    Interesting that a book not even for sale in America was nominated. It's also interesting that the best contemporary SF is coming out of the UK these days. I hate it though because for most of these great authors you have to wait a year+ for their books to get released in the US (unless you want to go through the hassle of Amazon.co.uk. I think Ken MacLeod and Charlie Stross are the only exceptions to this in that they get published in the US first or within a month or so of coming out in the eU...but Rich
    • Yes, thank you, thank you, thank you. And let us not forget the shelves and shelves and shelves and shelves and shelves and shelves and shelves and shelves and shelves and shelves and shelves full of bad Star Trek, ST:TNG, Star Trek: Voyager, Star Trek DS9 and Star Trek: Enterprise novelizations (which is pretty much every single one of them when it comes down to it). Jesus H. God, won't they think of the trees. What about the trees!

    • You must shop at crummy bookstores. I never have a hard time finding Alastair Reynolds at my local oases. However, I will admit that it is more difficult to find UK authors than US authors in US stores. (I have the same problem with Canadian authors.)
    • Traditionally, the English-speaking world is divided between North America and the Commonwealth for publishing purposes, and the rights are sold separately. So the UK publisher can't distribute books in the US, as they don't have the rights. This actually makes sense for the authors, as they can effectively get paid twice for the same book -- if a UK publisher could distribute a book in the US, they wouldn't necessarily do so as effectively as a US publisher.

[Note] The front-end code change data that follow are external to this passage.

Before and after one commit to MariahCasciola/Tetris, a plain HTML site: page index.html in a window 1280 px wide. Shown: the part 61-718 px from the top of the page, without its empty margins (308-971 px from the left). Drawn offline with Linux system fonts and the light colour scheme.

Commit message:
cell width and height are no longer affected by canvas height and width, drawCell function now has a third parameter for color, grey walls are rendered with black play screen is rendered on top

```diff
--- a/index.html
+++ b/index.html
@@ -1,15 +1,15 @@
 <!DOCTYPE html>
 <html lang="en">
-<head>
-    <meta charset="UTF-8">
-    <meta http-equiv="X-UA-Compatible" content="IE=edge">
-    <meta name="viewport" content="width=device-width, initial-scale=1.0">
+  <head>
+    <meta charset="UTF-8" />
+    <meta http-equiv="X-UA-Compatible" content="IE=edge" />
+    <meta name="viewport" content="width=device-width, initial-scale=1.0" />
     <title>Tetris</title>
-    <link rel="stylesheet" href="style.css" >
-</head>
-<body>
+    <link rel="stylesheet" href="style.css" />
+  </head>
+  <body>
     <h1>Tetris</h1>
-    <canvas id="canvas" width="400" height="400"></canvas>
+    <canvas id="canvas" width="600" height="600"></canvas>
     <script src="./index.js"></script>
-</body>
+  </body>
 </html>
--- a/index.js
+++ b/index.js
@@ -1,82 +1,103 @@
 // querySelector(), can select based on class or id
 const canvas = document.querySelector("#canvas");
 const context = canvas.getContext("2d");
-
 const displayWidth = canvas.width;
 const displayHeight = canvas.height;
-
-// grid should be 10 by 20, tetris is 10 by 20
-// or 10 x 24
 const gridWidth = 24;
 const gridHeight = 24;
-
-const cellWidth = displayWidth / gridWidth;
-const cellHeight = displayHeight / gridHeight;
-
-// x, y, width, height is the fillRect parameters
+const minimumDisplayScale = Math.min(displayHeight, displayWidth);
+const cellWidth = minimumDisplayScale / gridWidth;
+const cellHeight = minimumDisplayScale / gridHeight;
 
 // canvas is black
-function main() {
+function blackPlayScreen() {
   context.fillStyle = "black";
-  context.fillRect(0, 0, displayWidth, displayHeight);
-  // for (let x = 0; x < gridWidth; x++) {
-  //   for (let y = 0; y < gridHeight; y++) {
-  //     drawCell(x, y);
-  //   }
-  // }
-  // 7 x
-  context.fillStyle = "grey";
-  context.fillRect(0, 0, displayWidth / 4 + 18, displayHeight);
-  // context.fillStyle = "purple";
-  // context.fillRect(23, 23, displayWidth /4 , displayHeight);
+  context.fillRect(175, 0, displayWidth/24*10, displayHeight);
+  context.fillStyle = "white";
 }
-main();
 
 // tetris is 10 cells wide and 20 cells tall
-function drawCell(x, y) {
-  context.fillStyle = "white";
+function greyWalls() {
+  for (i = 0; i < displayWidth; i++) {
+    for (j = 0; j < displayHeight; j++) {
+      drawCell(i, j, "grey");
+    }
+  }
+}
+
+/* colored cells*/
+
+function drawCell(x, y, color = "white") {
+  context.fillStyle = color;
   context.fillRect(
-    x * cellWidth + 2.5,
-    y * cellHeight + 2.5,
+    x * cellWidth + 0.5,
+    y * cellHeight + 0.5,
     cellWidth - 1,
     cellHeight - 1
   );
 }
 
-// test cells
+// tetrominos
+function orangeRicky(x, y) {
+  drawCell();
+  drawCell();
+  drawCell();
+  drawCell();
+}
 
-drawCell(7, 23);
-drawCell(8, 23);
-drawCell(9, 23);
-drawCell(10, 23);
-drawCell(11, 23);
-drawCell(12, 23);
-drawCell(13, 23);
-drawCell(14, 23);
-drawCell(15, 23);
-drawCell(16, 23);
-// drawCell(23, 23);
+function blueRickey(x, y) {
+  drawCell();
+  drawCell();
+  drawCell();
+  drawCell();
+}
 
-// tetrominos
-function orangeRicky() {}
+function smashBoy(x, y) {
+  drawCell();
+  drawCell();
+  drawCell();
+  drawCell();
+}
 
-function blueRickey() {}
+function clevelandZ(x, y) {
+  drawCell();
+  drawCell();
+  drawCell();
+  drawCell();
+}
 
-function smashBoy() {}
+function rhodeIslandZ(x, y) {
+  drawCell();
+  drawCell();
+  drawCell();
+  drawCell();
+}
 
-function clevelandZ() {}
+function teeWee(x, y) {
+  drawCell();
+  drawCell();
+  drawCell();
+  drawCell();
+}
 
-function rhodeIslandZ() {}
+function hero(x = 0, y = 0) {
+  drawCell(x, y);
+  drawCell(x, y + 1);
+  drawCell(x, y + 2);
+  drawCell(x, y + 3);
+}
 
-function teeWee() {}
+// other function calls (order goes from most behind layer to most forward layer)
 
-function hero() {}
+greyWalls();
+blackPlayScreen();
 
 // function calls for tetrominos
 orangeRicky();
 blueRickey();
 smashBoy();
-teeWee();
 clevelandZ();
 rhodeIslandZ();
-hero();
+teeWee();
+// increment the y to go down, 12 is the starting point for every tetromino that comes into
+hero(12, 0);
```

      (Yes, Canada is in both North America and the Co
  • Robert Sawyer's HOMINIDS was nominated and won the Hugo when Worldcon was in Toronto (Sawyer is Canadia). Worldcon members nominate the Hugos, and there are a lot from the UK this year since the next Worldcon is in Scotland. There are many fine British writers, and probably all the novels nominated here deserve their nominations, but it doesn't mean British SF is better than American SF right now necessarily (a whole thread above). It means a few hundred people, with more UK people compared to Americans
  • There's TV and movie nominations as well. So feel free to discuss those too. =)

    In the "Best Dramatic Presentation - Short Form" (TV) category, the nominations were the pilot of Lost, two Angel episodes, as well as ones from Battlestar Galactica & StarGate SG-1. The SG-1 episode was the two parter "Heroes", which I for one loved immensely. The BSG nomination was for their first episode, "33". Definitely good, but I'm saddened at the lack of love for the BSG miniseries.

  • Iron Council by China Mieville
    Secularity: 10 Technophilia: 10
    Quality: 8 Xenophilia: 10
    Tilt: 7 Average: 9

    "I want to die for the engine I love -- one hundred and forty three"
    - a folk song

    Two decades after the dreamplague of Perdido Street Station, the industrial metropolis of New Crobuzon bubbles with discontent. Guilds strike. Revolutionary cells meet and blabber. Militia patrol in grim uniforms.

    The suffrage remains very limited. Power is still in the hands of the Fat Sun Party, with the xenophob

How many NASA managers does it take to screw in a lightbulb? "That's a known problem... don't worry about it."